And there are many, many other obvious examples where even a cursory ethical balancing test would show the immoral nature of something tech is doing: Apple hosts apps that are quite obviously used to stalk and harass women. Why? Israeli company XYZ (I don’t even care enough who they actually are to Google it) makes a technology that helps governments spy on “bad guys,” but OOPS it happens to wind up in the hands of crime bosses who use it to find and kill their enemies (like, oh, journalists).

Maybe you shouldn’t have made and sold that tech in the first place, dudes.

The only way this works is if ethical companies show themselves.

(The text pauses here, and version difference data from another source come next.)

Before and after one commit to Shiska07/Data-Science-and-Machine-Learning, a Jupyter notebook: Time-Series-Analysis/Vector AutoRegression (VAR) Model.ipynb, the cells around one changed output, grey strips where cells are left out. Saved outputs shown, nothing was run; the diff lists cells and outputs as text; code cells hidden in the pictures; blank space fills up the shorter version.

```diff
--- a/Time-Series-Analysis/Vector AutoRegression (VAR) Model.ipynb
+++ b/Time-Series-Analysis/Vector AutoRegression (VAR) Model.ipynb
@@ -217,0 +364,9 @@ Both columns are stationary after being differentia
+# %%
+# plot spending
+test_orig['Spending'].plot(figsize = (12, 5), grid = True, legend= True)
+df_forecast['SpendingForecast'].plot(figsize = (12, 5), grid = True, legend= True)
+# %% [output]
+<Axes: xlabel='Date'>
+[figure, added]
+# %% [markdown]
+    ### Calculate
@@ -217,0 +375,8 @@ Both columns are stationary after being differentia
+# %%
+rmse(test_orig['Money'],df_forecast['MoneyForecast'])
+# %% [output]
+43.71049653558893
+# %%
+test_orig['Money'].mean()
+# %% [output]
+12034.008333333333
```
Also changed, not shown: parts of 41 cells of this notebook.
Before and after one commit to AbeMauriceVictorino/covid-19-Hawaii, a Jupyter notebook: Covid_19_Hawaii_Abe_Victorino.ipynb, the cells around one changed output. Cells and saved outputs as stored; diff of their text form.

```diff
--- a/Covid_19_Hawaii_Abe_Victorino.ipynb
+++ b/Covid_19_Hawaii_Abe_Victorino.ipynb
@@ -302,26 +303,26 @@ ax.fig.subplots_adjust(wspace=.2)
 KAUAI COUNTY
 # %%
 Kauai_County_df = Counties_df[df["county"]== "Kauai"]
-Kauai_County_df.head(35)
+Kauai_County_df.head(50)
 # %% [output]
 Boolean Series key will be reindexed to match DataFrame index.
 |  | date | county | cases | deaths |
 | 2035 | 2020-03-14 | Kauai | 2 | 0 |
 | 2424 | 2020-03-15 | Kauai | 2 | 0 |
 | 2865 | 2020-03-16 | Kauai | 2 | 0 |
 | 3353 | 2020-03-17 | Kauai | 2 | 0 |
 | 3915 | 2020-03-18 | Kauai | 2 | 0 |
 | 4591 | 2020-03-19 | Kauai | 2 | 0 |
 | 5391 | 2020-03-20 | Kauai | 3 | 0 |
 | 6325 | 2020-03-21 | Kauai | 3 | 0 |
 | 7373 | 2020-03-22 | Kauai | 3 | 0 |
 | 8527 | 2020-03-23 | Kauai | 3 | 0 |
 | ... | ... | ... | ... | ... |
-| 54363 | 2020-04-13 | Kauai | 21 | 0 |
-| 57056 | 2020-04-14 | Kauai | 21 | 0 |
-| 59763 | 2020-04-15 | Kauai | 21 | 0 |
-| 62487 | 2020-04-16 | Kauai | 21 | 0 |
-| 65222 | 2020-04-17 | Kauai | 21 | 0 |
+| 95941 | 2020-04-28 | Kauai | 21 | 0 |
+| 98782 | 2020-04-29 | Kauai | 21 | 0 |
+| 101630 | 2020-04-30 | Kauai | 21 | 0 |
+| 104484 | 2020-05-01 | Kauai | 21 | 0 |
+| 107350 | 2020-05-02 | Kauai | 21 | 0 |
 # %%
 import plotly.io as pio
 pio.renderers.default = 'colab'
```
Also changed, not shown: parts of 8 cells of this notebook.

Refuse to work with companies who are monetizing data in unethical ways. Be like Microsoft employees who revolted against Microsoft selling tech to ICE and forced the company to issue a statement calling for the end of ICE’s child separation policy. Ask for an “ethical impact assessment” before buying new tech, to see that companies have actually thought through the harms and benefits and made a proactive decision they can defend.

Show some ethical leadership and don’t buy facial recognition technology! Do not be cowed by your fears and let them over-rule your sense of fairness and human dignity. We are more than the records in the database that are associated with our faces. We are more than the mathematical tendencies displayed by people of our ages, genders, and races. We are individual humans with rights to freedom and autonomy that should not be superseded just because a technology is possible.

Only if our corporate leaders demand better will be get better. Otherwise, “data ethics” will remain a topic for round-tables at corporate events while the latest “tech start-up” pays for another 10 mansions in the California hills.

Sam Pfeifle